However the worst was to come as it was confirmed that I would need to have Chemotherapy. I think this is everyones worst nightmare! During this meeting not only did I have to deal with this but also was told I would need to see the fertility doctor prior to chemo.
That afternoon was hard as I needed to take in all this information and try to be okay with it which I wasn't, all I could think was I'm going to loose my hair, look ill and people are going to feel sorry for me (I really struggle with people being really nice and this still sets me off now). I have to give up work for approx 4 months how will I cope financially and I'm going to be so fed up with all this time off.
The first few days were hard and it took those days to let it sink in. That same week I saw the fertility specialist with my partner. Mrs Ready, what a lovely lady she was. Who would of thought at 25 you would be talking IVF and your chances of having children in the future.
I'm lucky that I was in a stable relationship and had his support as we discussed our options;
1 - I could have eggs removed and froze (We were not entitled to have an embryo froze).
2 - I could have a Zoladex Injection every 4 weeks during chemo which puts your ovaries into a dormant state and makes your body believe you are having the menopause. (This in turn protects your ovaries from too much damage for the future).
3 - Not to have anything but the likelihood of having children would be slimmer this way as no protection.
I was also told about a blood test I could pay to have which would give me my fertility score and then could have a 2nd one after chemo was completed to see the impact it had on my fertility.
I took all of this in and given the fact that only 5% or less concede on IVF I didn't fancy potentially delaying my chemo and being prodded down there. That was it... my decision was made I was ready to feel like a 50 year old women and enjoy the hot sweats during the summer months (If I had known we would of had the hottest summer for years maybe I would have chosen differently).
With the decisions made the only other appointment was to meet my oncologist and discuss my treatment plan.
I had a morning appointment and had written a number of questions to ask about the treatment.

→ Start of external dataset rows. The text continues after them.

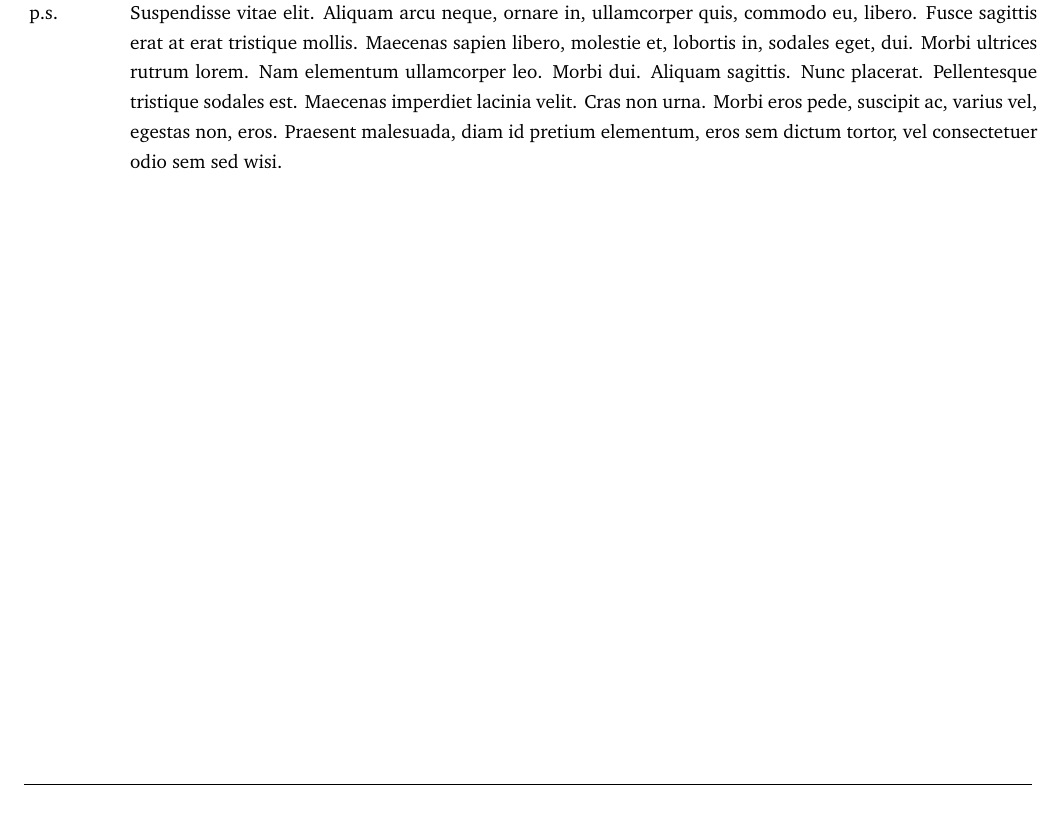
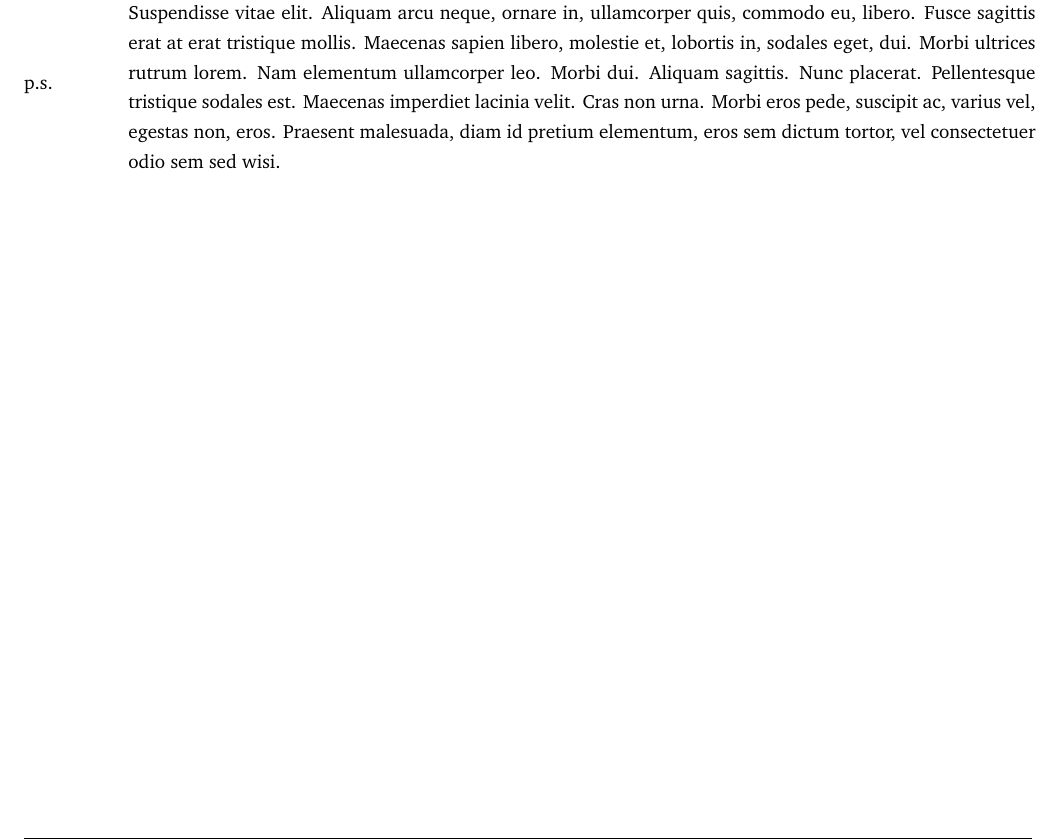
Before and after one commit to dcpetty/latex, a LaTeX document (templates/template-lhp-dcp-letter.tex): part of page 2 of 2, cut so that both start at the same text, the shorter picture padded with empty space. Compiled offline with pdfLaTeX.

Commit message:
Changed \hbox to \minipage.

```diff
--- a/templates/template-lhp-dcp-letter.tex
+++ b/templates/template-lhp-dcp-letter.tex
@@ -74,9 +72,9 @@ Love,
 
 \vspace{3ex}
 
-\hbox{
-\vtop{\hsize=0.1\linewidth p.s.}%
-\vtop{\hsize=0.9\linewidth \lipsum[10]}%
-}
+\begin{minipage}[c]{0.1\linewidth}p.s.\end{minipage}
+\begin{minipage}[c]{0.9\linewidth}
+\lipsum[10]%
+\end{minipage}
 
 \end{document}
```
Also changed, not shown: templates/template-lhp-dcp-letter.pdf, templates/template-lhp-dcp-letter.tex (2 more changed lines).
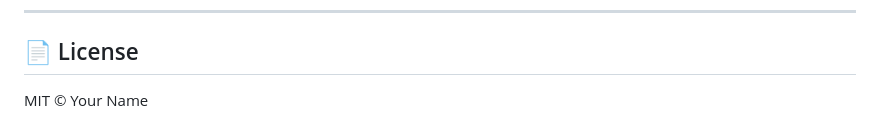
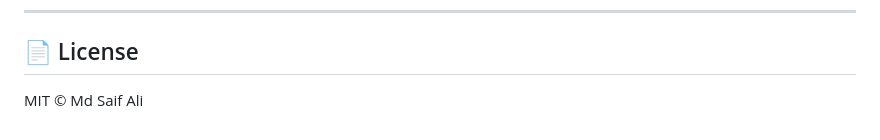
Before and after one commit to MdSaifAli063/Language-Translator, a Markdown page: README.md, the part around the change. GitHub-like rendering.

```diff
--- a/README.md
+++ b/README.md
@@ -158,4 +158,4 @@ PRs are welcome! Ideas:
 
 ## 📄 License
 
-MIT © Your Name
+MIT © Md Saif Ali
```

My Oncologist Dr Nelms was a young gentleman softly spoken, he confirmed that I would be having 6 x FEC-75, no radiotherapy but I would have a year of Herceptin injections after chemo and then 10 years of Tamoxifon tablets, not to forget I would be having the Zoladex Injections every 4 weeks during Chemo and 3 monthly heart checks during Herceptin, finally blood tests before every Chemo. (It's not as simple as you think).
I ask the typical questions I'm sure what can and can't I do, what food can and can't I eat, will this be the one that makes your hair fall out?, What side effects can I expect?
I came out of there with what I expected, do what you feel up too, avoid indoor crowded places (No flying, concerts, big events etc), eat what you fancy as your taste buds may change, Yes you will loose your hair but you can cold cap and in regards to side effects they are different for everyone, however the most common is sickness and fatigue.
So this was it, I knew what there was to come and now I needed to mentally prepare myself and face it head on... I was lucky to get a spontaneous mini break away to Paris with my partner, before this was all going to be a reality. All I will say is - if you ever come face to face with this, take a break before it starts as it will be hard and it wont be pretty but you will get through it, says me now its all over.
My mini Paris break was booked 2 days after I was given my Chemo date. I went out a girlfriend and came back a fiancé, which was a massive surprise. It's cliche I know, it wasn't under the Eiffel tower before you ask haha, but as my partner said... he wanted to do it later in the year, but the time felt right.
Thank you for your time to read my story so far. I will now always say make sure you check yourself and any hesitation get a second opinion!
I will post more pictures of my chemo journey in my next post, with my experiences and share another little secret with you all.
Ill be back soon...